Posts Tagged ‘Winsor Newton’

Comparing similar colors – part 2

Sunday, December 1st, 2019

With all the similar blue watercolor colors available, which ones should you choose?  What qualities should you look for in the paint that’s right for you?

Last time, in part 1, I compared both several yellow paints and the most common brown paints.  In part 2 of this series, I’ll be comparing the colors and qualities of several popular blue watercolor paints, again using two of my favorite brandsWinsor Newton Professional Watercolors and Golden’s QoR Modern Watercolorsas examples.

Some of the qualities I’ll be considering are whether they are staining or not (whether they can be easily lifted off the paper), whether they are permanent or fugitive (having a tendency to fade or change color over time), how transparent or opaque they are, their comparative chroma (how “pure” or muted each color appears), and whether they have a warm or cool bias in comparison to other similar blues.

Blues:

Comparative chart - blues“French” ultramarine sometimes indicates that the color is slightly redder than other ultramarine alternatives in the same line.  It may also be designated as RS as opposed to slightly greener (GS) versions.  I find that ultramarine is difficult to photograph because the high-chroma pigment is so vibrant.  For this reason I tend to prefer the slightly lower chroma of the similarly warm-biased indanthrene/indanthrone (different brands spell it differently).  Cobalt blue tends to be the most evenly balanced between warm and cool so is a good choice for mixing.  Phthalo-based Winsor blue is available in two versions, a warmer (red shade—RS), and a cooler (green shade—GS).  The phthalo colors are excellent for mixing, but have strong staining power.

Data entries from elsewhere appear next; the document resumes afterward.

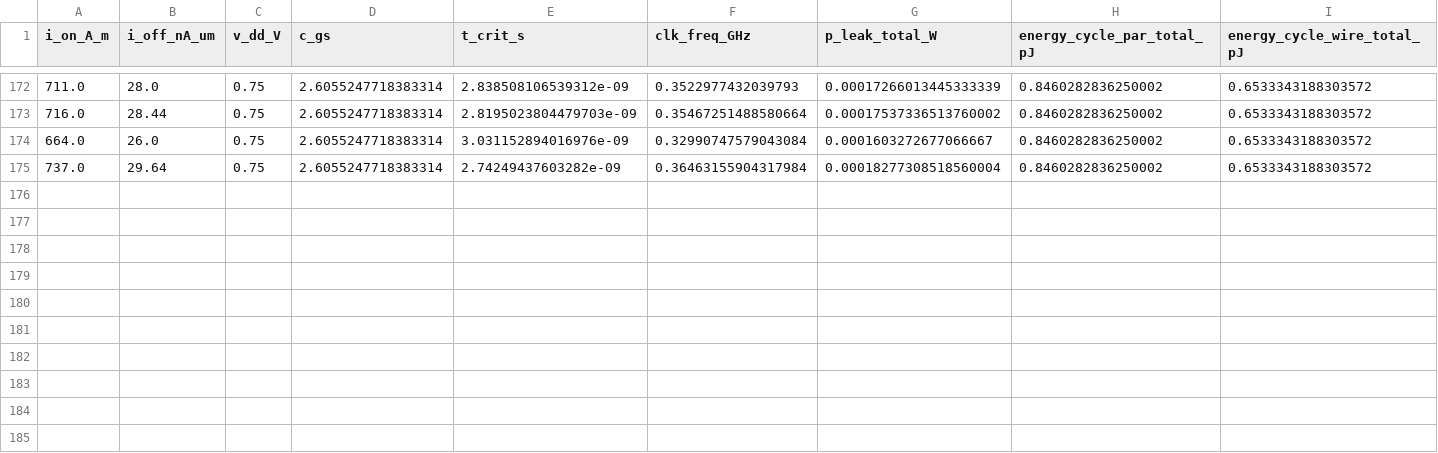
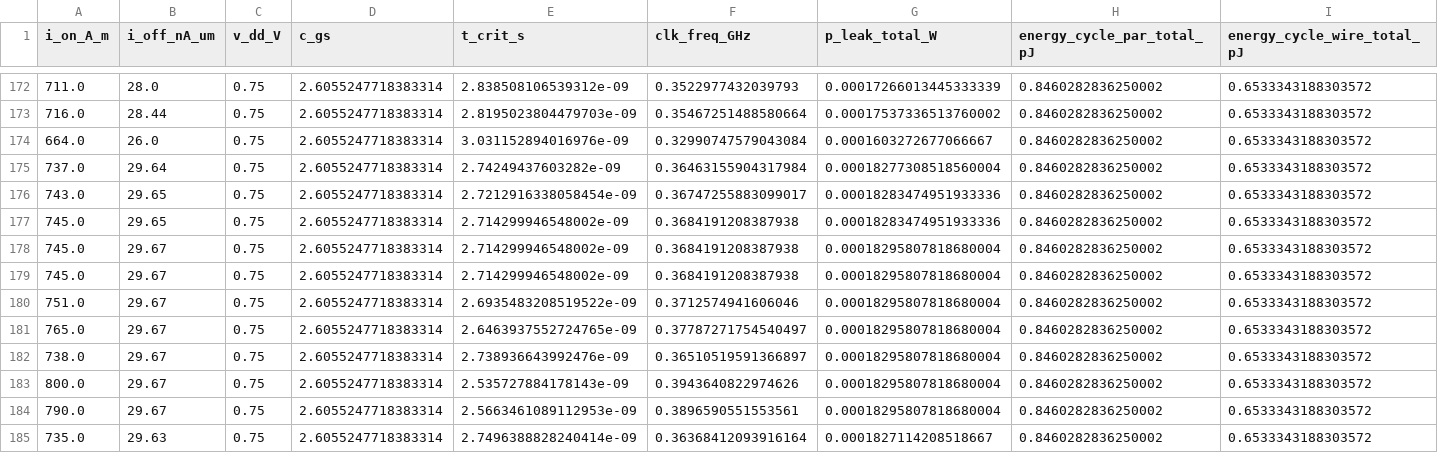
Before and after one commit to jrached/6.2500-Design-Project, a CSV file: PYTHON_ARM_CORE_EDP/results.csv, drawn as a sheet; only a part is shown, gaps mark what is left out; rows hold the shown columns only; the diff names each change by its address in the sheet, - before the commit and + after, or states it on an @@ line.

```diff
--- a/PYTHON_ARM_CORE_EDP/results.csv
+++ b/PYTHON_ARM_CORE_EDP/results.csv
+row 176: 743.0 | 29.65 | 0.75 | 2.6055247718383314 | 2.7212916338058454e-09 | 0.36747255883099017 | 0.00018283474951933336 | 0.8460282836250002 | 0.6533343188303572
+row 177: 745.0 | 29.65 | 0.75 | 2.6055247718383314 | 2.714299946548002e-09 | 0.3684191208387938 | 0.00018283474951933336 | 0.8460282836250002 | 0.6533343188303572
+row 178: 745.0 | 29.67 | 0.75 | 2.6055247718383314 | 2.714299946548002e-09 | 0.3684191208387938 | 0.00018295807818680004 | 0.8460282836250002 | 0.6533343188303572
+row 179: 745.0 | 29.67 | 0.75 | 2.6055247718383314 | 2.714299946548002e-09 | 0.3684191208387938 | 0.00018295807818680004 | 0.8460282836250002 | 0.6533343188303572
+row 180: 751.0 | 29.67 | 0.75 | 2.6055247718383314 | 2.6935483208519522e-09 | 0.3712574941606046 | 0.00018295807818680004 | 0.8460282836250002 | 0.6533343188303572
+row 181: 765.0 | 29.67 | 0.75 | 2.6055247718383314 | 2.6463937552724765e-09 | 0.37787271754540497 | 0.00018295807818680004 | 0.8460282836250002 | 0.6533343188303572
+row 182: 738.0 | 29.67 | 0.75 | 2.6055247718383314 | 2.738936643992476e-09 | 0.36510519591366897 | 0.00018295807818680004 | 0.8460282836250002 | 0.6533343188303572
+row 183: 800.0 | 29.67 | 0.75 | 2.6055247718383314 | 2.535727884178143e-09 | 0.3943640822974626 | 0.00018295807818680004 | 0.8460282836250002 | 0.6533343188303572
+row 184: 790.0 | 29.67 | 0.75 | 2.6055247718383314 | 2.5663461089112953e-09 | 0.3896590551553561 | 0.00018295807818680004 | 0.8460282836250002 | 0.6533343188303572
+row 185: 735.0 | 29.63 | 0.75 | 2.6055247718383314 | 2.7496388828240414e-09 | 0.36368412093916164 | 0.0001827114208518667 | 0.8460282836250002 | 0.6533343188303572
```
Also changed, not shown: 2 other files.
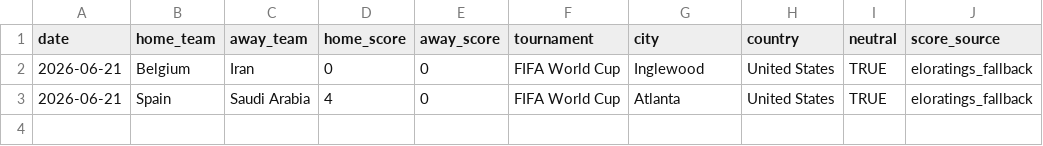
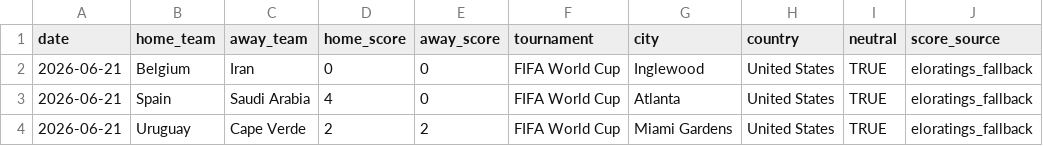
Before and after one commit to DavidZenz/xGelo, a CSV file: data/processed/eloratings_score_fallback_audit.csv, drawn as a sheet; the diff names each change by its address in the sheet, - before the commit and + after, or states it on an @@ line.

```diff
--- a/data/processed/eloratings_score_fallback_audit.csv
+++ b/data/processed/eloratings_score_fallback_audit.csv
+row 4: 2026-06-21 | Uruguay | Cape Verde | 2 | 2 | FIFA World Cup | Miami Gardens | United States | TRUE | eloratings_fallback
```
Also changed, not shown: outputs/dashboard/worldcup_bracket_paths.csv, outputs/dashboard/worldcup_bracket_prematch_forecasts.csv, 23 other files.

(Similarly, the phthalo-based Winsor greens—BS, blue shade, PG7 and YS, yellow shade, PG36—are so strong that they can easily get out of hand.  A much weaker cool green, viridian, PG18, is more muted and easier for inexperienced painters to control.  Don’t be fooled by a “viridian” made from PG7, a phthalo pigment!  Unfortunately, almost all green pigments are very difficult to lift.) I have not included greens extensively in this color-comparison series because they can be mixed from the other colors discussed here.  For more on greens, see my August 15, 2019 blog.

As you can see here, the same pigment is often used for several variations of color, dependent on the processing method used.  Different manufacturers may use very different names for the same color, or the same name for very different colors, so rely more on the pigments used than on the name, although the name may offer some clues.  As a general rule (with some notable exceptions) although the coloration may vary, other characteristics of the pigment will generally tend to be pretty consistent.  Many traditionally used pigments tend to be fugitive, while the more modern pigments have been developed to replicate them while remaining more permanent.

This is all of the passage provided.